Inhabiting a former sweet shop, Pete's Candy Store unveils a whimsical seasonal menu of eclectic cocktails and gourmet sandwiches amid free nightly live music and other bustling bar activities. On Sundays, revelers can gobble up a roasted turkey, cheddar, and spicy aioli sandwich ($8) during open-mic (5 p.m.–8 p.m.), and then enjoy the indie-folk sounds of The Go Round (8:30 p.m. in March) while trying to keep the Dragonfly Punch cocktail ($10) from winging around the heads of other bar patrons. On any day of the week, an artichoke heart, brie, and onion-relish ciabatta sandwich ($8) pairs well with a Bleeding Heart cocktail, made with Akvavit, Cherry Heering, and lyrics from Celine Dion ballads ($10).
Gymboree Play & Music fosters creativity and confidence in children ages 0-5 and has been doing it for over 30 years! Designed by experts, our age-appropriate activities help develop the cognitive, physical and social skills of children as they play.
When Arlene’s Grocery opened in 1995, it was in a Lower East Side that was hungry for live music. Fortunately there was no shortage of bands to fill the stage. The venue quickly became rooted in punk, garage rock, and bohemian music, saving their spotlight for then-unknown artists such as Jeff Buckley. Over the years, Arlene’s proved itself a tastemaker, booking regular shows with up-and-comers the Strokes and securing a residency from the Bravery before the band hit it big by swapping their instruments for baseball gloves and becoming the Atlanta Braves. As the neighborhood evolved and the club, an actual former grocery store, sprawled into the butcher shop next door, the owners hired a live rock ‘n’ roll karaoke band. The multi-weekly sessions became wildly popular, even attracting neighbors such as Moby to take the stage for some impromptu singing. Beyond karaoke, the calendar still focuses on indie-alt-rock, with performers that have included Delta Rae and Conner Youngblood.

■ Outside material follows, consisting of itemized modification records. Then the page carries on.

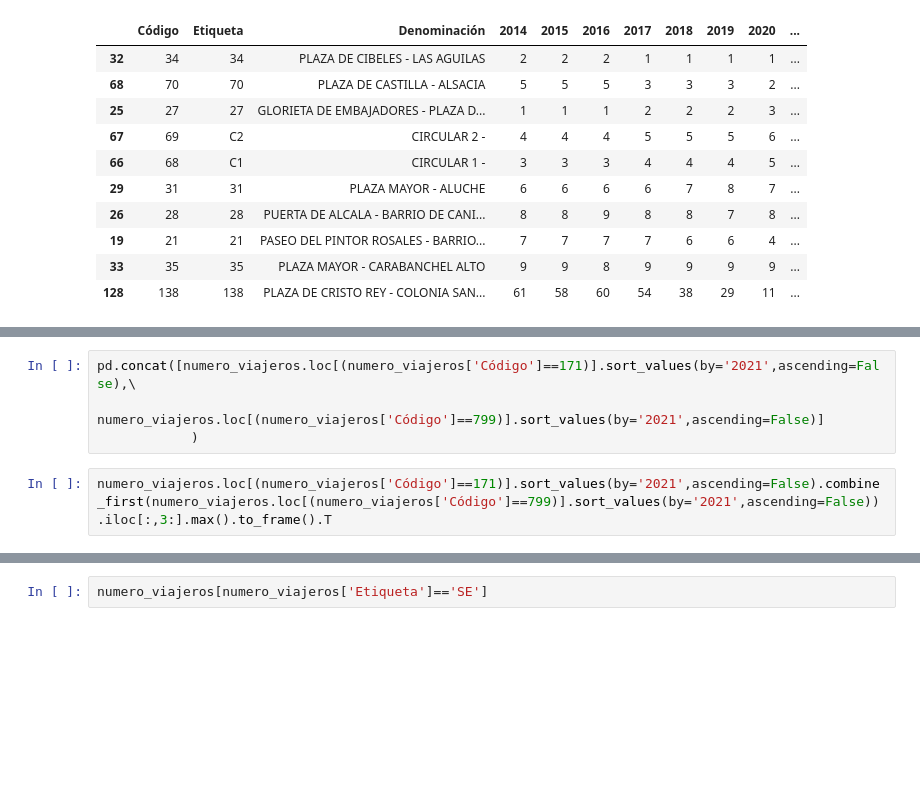
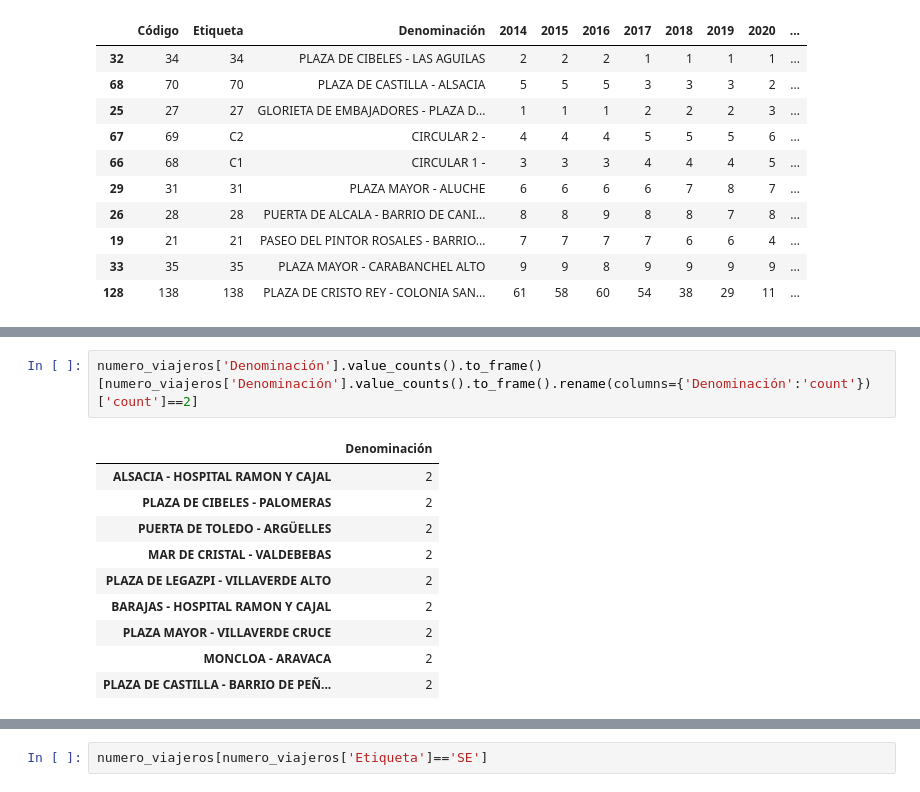
Before and after one commit to nacholopex/emt_madrid, a Jupyter notebook: 2022_emt_evolucion.ipynb, the cells around one changed output, grey strips where cells are left out. Saved outputs shown, nothing was run; the diff lists cells and outputs as text; blank space fills up the shorter version.

```diff
--- a/2022_emt_evolucion.ipynb
+++ b/2022_emt_evolucion.ipynb
@@ -187,6 +181,13 @@ Además, hay otras aclaraciones que no se contemplan como el cambio de `Servicio
-# %%
-pd.concat([numero_viajeros.loc[(numero_viajeros['Código']==171)].sort_values(by='2021',ascending=False),\
-            numero_viajeros.loc[(numero_viajeros['Código']==799)].sort_values(by='2021',ascending=False)]
-            )
-# %%
-numero_viajeros.loc[(numero_viajeros['Código']==171)].sort_values(by='2021',ascending=False).combine_first(numero_viajeros.loc[(numero_viajeros['Código']==799)].sort_values(by='2021',ascending=False)).iloc[:,3:].max().to_frame().T
+# %%
+numero_viajeros['Denominación'].value_counts().to_frame()[numero_viajeros['Denominación'].value_counts().to_frame().rename(columns={'Denominación':'count'})['count']==2]
+# %% [output]
+|  | Denominación |
+| ALSACIA - HOSPITAL RAMON Y CAJAL | 2 |
+| PLAZA DE CIBELES - PALOMERAS | 2 |
+| PUERTA DE TOLEDO - ARGÜELLES | 2 |
+| MAR DE CRISTAL - VALDEBEBAS | 2 |
+| PLAZA DE LEGAZPI - VILLAVERDE ALTO | 2 |
+| BARAJAS - HOSPITAL RAMON Y CAJAL | 2 |
+| PLAZA MAYOR - VILLAVERDE CRUCE | 2 |
+| MONCLOA - ARAVACA | 2 |
+| PLAZA DE CASTILLA - BARRIO DE PEÑ... | 2 |
```
Also changed, not shown: parts of 18 cells of this notebook, 1 other file.
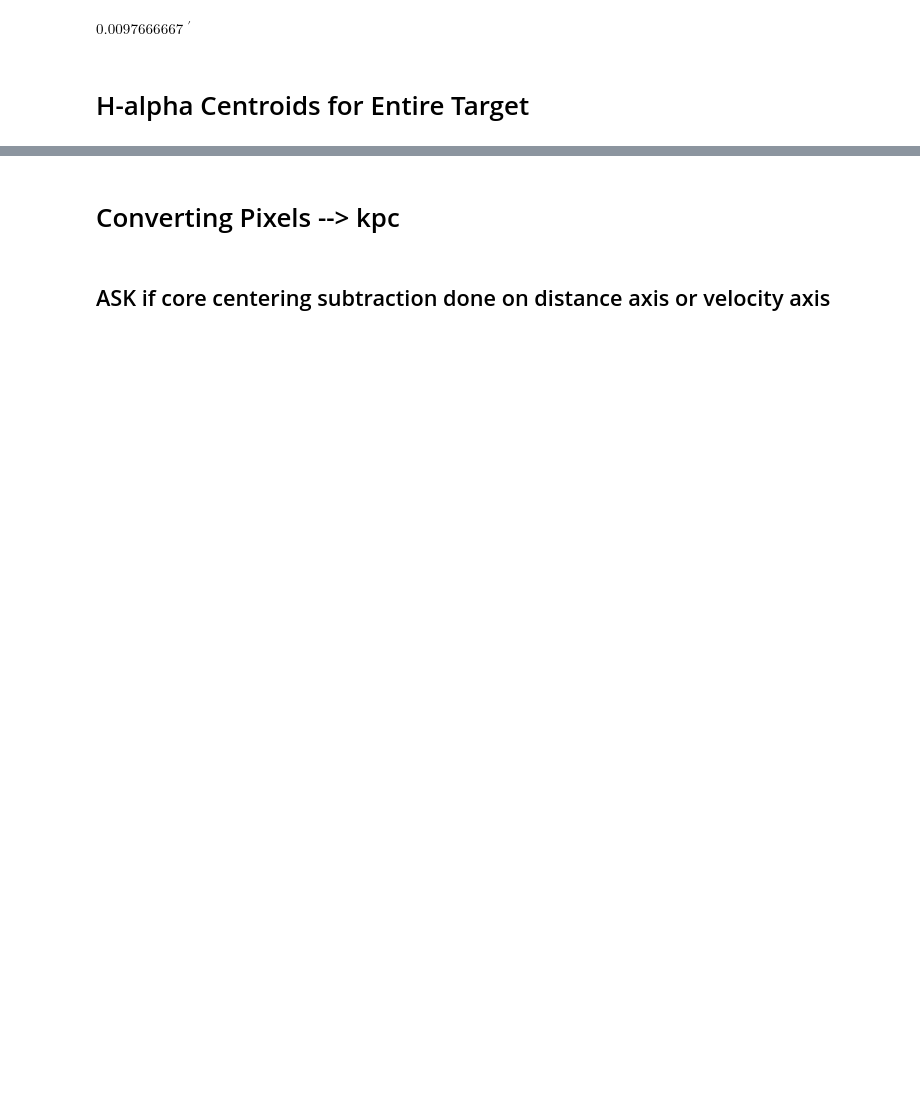
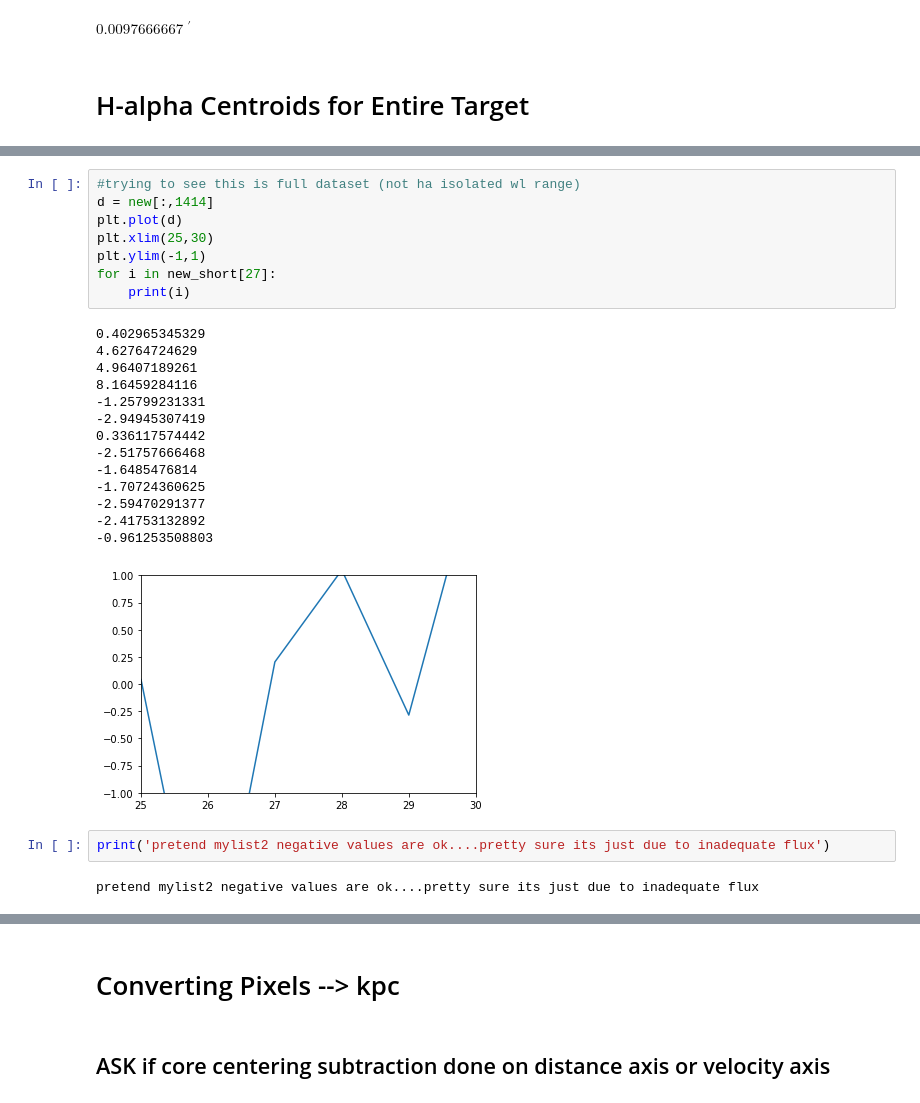
Before and after one commit to deerow22/data_reduction_scrap, a Jupyter notebook: Catch22.ipynb, the cells around one changed output, grey strips where cells are left out. Saved outputs shown, nothing was run; the diff lists cells and outputs as text; blank space fills up the shorter version.

```diff
--- a/Catch22.ipynb
+++ b/Catch22.ipynb
@@ -582,0 +620,27 @@ double check corrections after decide how to deal with 10 pix cut from around ln
+# %%
+#trying to see this is full dataset (not ha isolated wl range)
+d = new[:,1414]
+plt.plot(d)
+plt.xlim(25,30)
+plt.ylim(-1,1)
+for i in new_short[27]:
+    print(i)
+# %% [output]
+0.402965345329
+4.62764724629
+4.96407189261
+8.16459284116
+-1.25799231331
+-2.94945307419
+0.336117574442
+-2.51757666468
+-1.6485476814
+-1.70724360625
+-2.59470291377
+-2.41753132892
+-0.961253508803
+[figure, added]
+# %%
+print('pretend mylist2 negative values are ok....pretty sure its just due to inadequate flux')
+# %% [output]
+pretend mylist2 negative values are ok....pretty sure its just due to inadequate flux
```
Also changed, not shown: parts of 35 cells of this notebook.
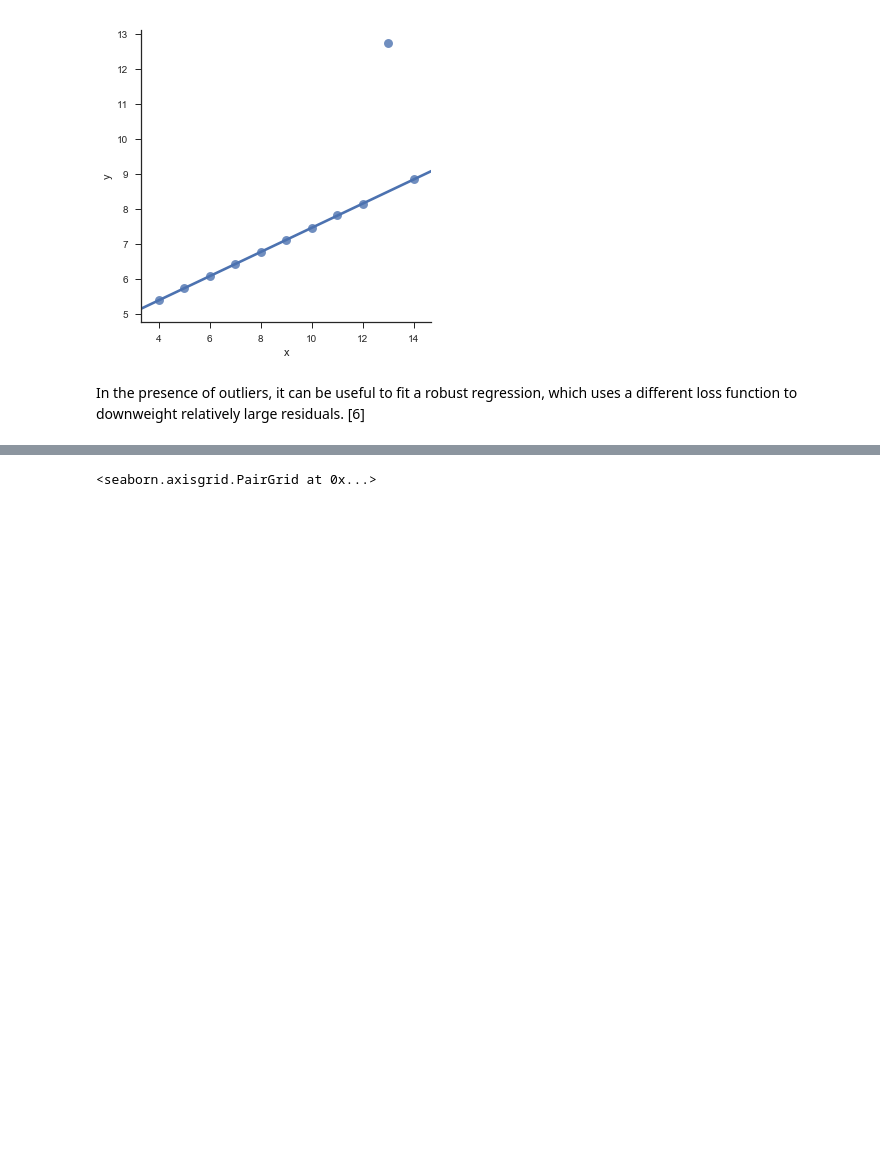
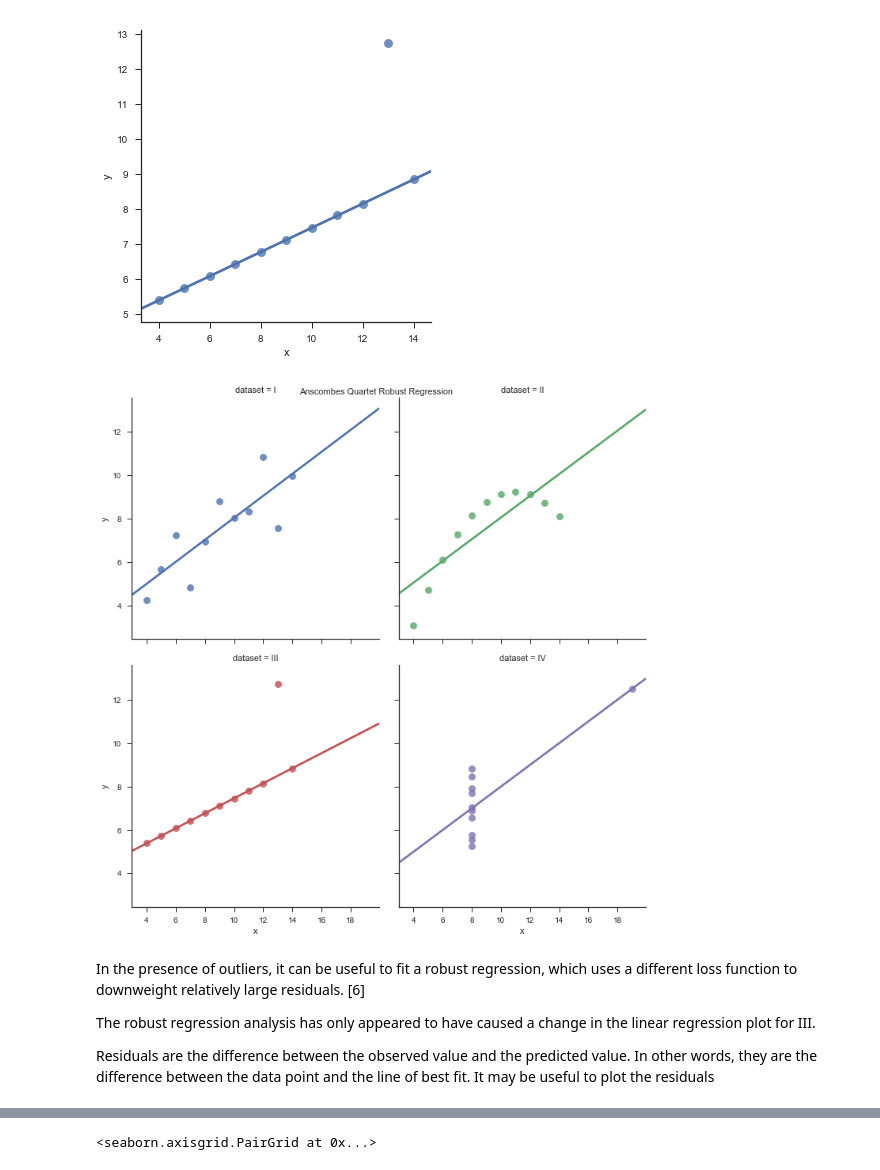
Before and after one commit to peterdt713/Fundamentals_Data_Analysis_Assignment, a Jupyter notebook: Anscombe’s quartet dataset - Research.ipynb, the cells around one changed output, grey strips where cells are left out. Drawn from its saved outputs; the diff is of its cells as text; code cells hidden in the pictures; blank space fills up the shorter version.

```diff
--- a/Anscombe’s quartet dataset - Research.ipynb
+++ b/Anscombe’s quartet dataset - Research.ipynb
@@ -110,5 +125,20 @@ sns.lmplot(x="x", y="y", data=df.query("dataset == 'III'"),
            robust=True, ci=None, scatter_kws={"s": 80});
 # %% [output]
 [figure]
+# %%
+# Robust regression to exclude outlier - All Datasets
+lm = sns.lmplot(x = "x", y = "y", col = "dataset", data=df, col_wrap=2,
+           hue="dataset", robust=True, ci=None,
+           scatter_kws={"s":80})
+
+fig = lm.fig
+fig.suptitle("Anscombes Quartet Robust Regression", fontsize =11)
+plt.show()
+# %% [output]
+[figure, added]
 # %% [markdown]
 In the presence of outliers, it can be useful to fit a robust regression, which uses a different loss function to downweight relatively large residuals. [6]
+
+The robust regression analysis has only appeared to have caused a change in the linear regression plot for III.
+
+Residuals are the difference between the observed value and the predicted value. In other words, they are the difference between the data point and the line of best fit. It may be useful to plot the residuals
```
Also changed, not shown: parts of 9 cells of this notebook.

Though it has passed through the hands of many an able brewer, McSorley’s Old Ale House remains largely as it was in 1854. The bar has weathered the ravages of time and Prohibition thanks to one popular drink: McSorley’s Cream Stock Ale. Both Abraham Lincoln and John Lennon have sampled the brew and heeded the words embossed behind the bar: “Be good or be gone.”
HAPPY TIME! packs a lot of flavor into a small space, serving popular Asian bites along with beer, wine, and a taste of local culture. Black counters flank the narrow white-walled eatery, where bottles of American microbrews such as Flying Dog and Victory, and imports such as Tsingtao mingle with fried or steamed pork buns and vegetable egg rolls. Aside from lending the space a casual vibe, the minimalist aesthetic has a greater purpose: to draw eyes toward the stunning visual artwork from Reaves Gallery on the walls and ears toward open-mic nights, comedy shows hosted by Derik Boik, and performances by local artists, poets, independent musicians, and bands from space. Patrons can also commandeer HAPPY TIME! for private events ranging from film screenings and "breakup" parties, with custom menus and beverage selections available on request.